- WHAT THE TASK ASKS: Pick every line out of the entries below that has the string "place", and copy it.
╭─ DATA LISTING
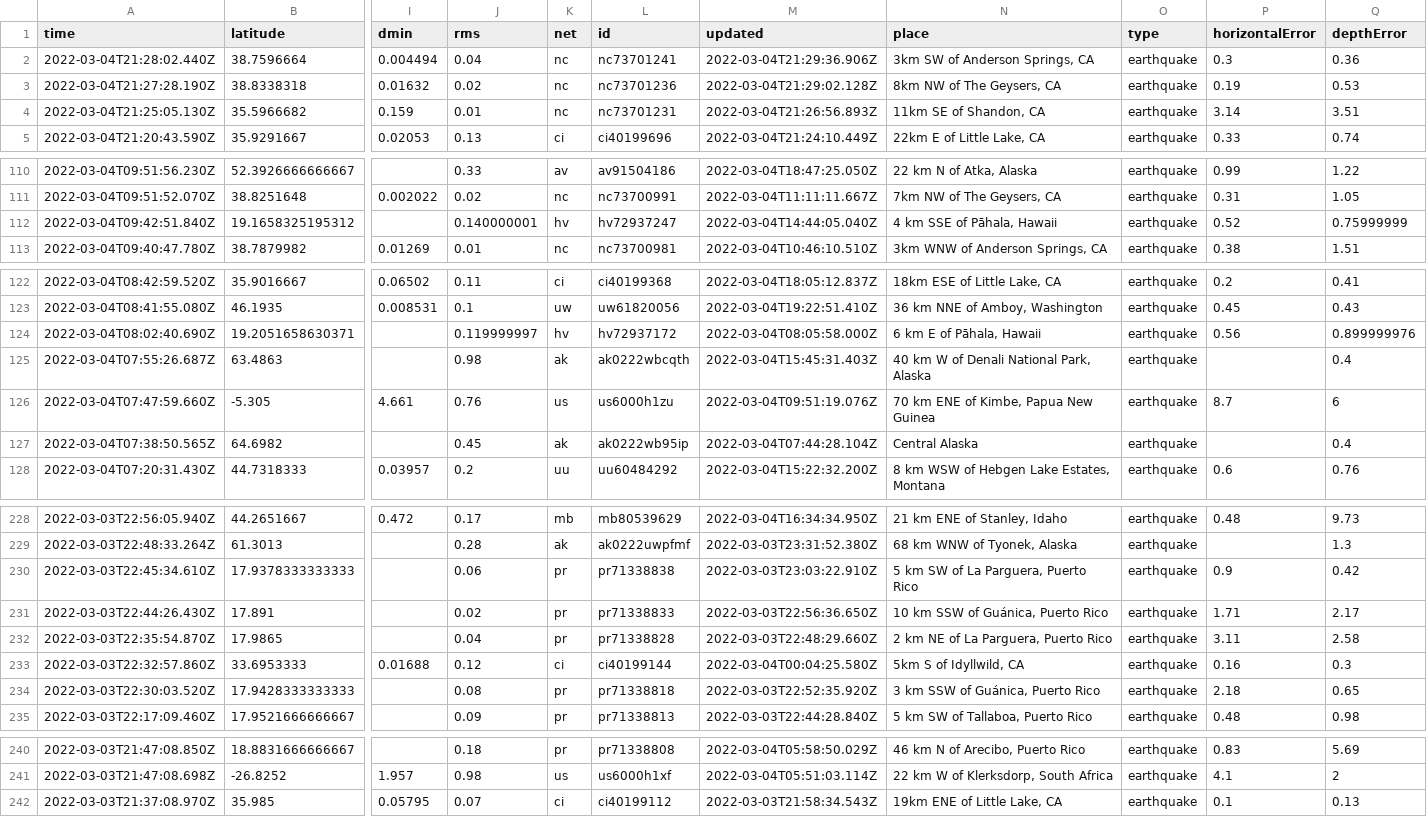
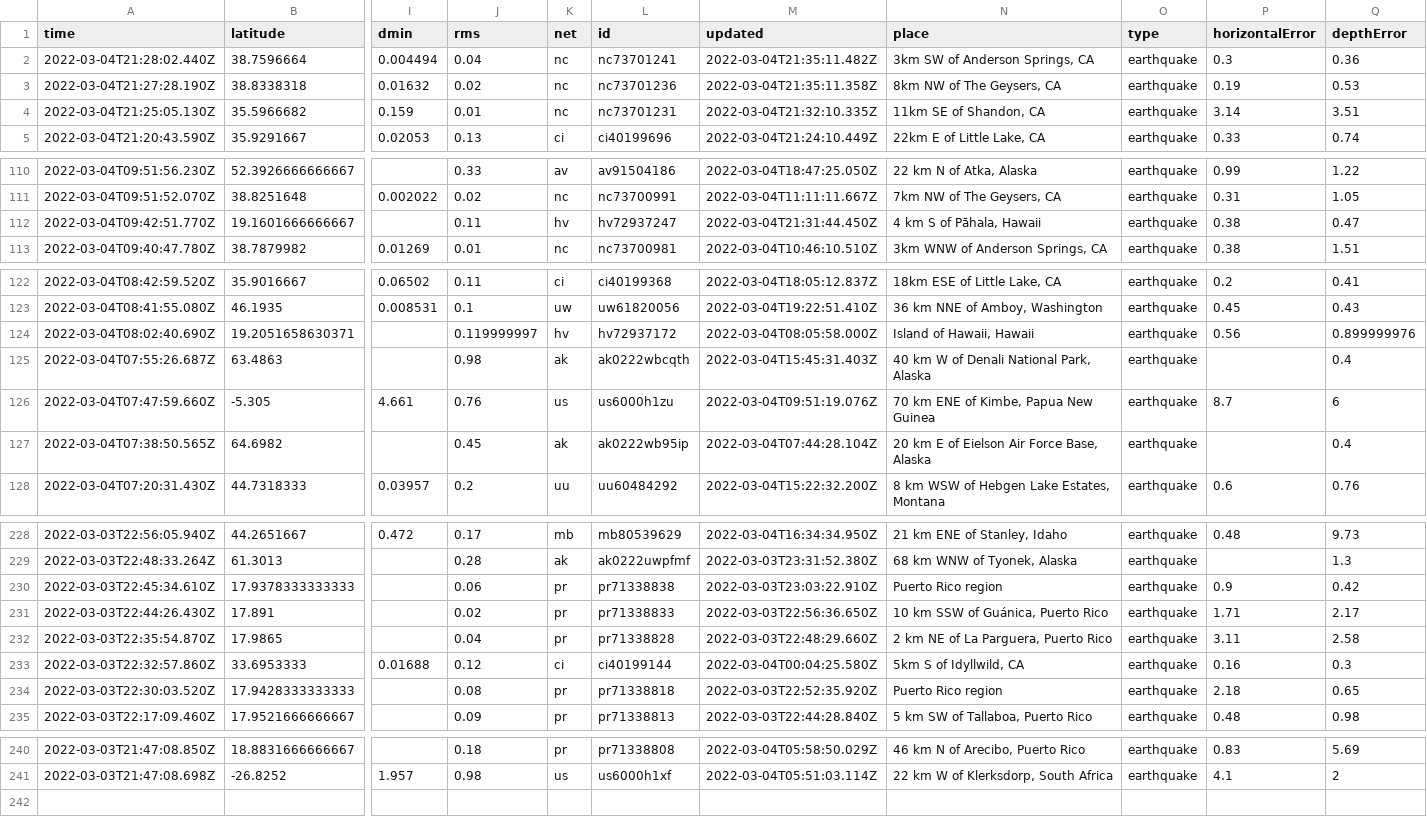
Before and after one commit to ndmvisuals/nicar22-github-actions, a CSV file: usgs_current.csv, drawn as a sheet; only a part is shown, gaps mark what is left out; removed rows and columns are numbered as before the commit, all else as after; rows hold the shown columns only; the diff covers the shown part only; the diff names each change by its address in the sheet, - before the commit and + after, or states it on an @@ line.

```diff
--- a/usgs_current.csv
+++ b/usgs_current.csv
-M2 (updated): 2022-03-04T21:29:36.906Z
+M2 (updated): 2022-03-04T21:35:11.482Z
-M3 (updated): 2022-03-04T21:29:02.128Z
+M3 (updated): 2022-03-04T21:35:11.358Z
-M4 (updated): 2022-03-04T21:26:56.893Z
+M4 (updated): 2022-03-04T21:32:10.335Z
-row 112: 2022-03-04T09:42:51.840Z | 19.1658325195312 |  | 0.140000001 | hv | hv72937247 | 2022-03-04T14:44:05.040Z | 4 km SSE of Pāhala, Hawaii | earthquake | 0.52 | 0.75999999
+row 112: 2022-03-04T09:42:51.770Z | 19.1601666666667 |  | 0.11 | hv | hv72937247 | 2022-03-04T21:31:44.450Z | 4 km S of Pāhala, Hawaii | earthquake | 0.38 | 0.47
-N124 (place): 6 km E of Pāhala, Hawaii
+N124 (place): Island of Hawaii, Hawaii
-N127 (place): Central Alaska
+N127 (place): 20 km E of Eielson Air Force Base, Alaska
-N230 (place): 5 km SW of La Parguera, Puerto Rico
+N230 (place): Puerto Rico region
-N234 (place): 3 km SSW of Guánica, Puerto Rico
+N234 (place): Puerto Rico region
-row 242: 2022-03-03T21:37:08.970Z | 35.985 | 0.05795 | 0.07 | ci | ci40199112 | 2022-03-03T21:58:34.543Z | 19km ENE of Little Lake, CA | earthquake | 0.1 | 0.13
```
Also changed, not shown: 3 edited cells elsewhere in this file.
╰─
- TASK OUTPUT:
-N124 (place): 6 km E of Pāhala, Hawaii
+N124 (place): Island of Hawaii, Hawaii
-N127 (place): Central Alaska
+N127 (place): 20 km E of Eielson Air Force Base, Alaska
-N230 (place): 5 km SW of La Parguera, Puerto Rico
+N230 (place): Puerto Rico region
-N234 (place): 3 km SSW of Guánica, Puerto Rico
+N234 (place): Puerto Rico region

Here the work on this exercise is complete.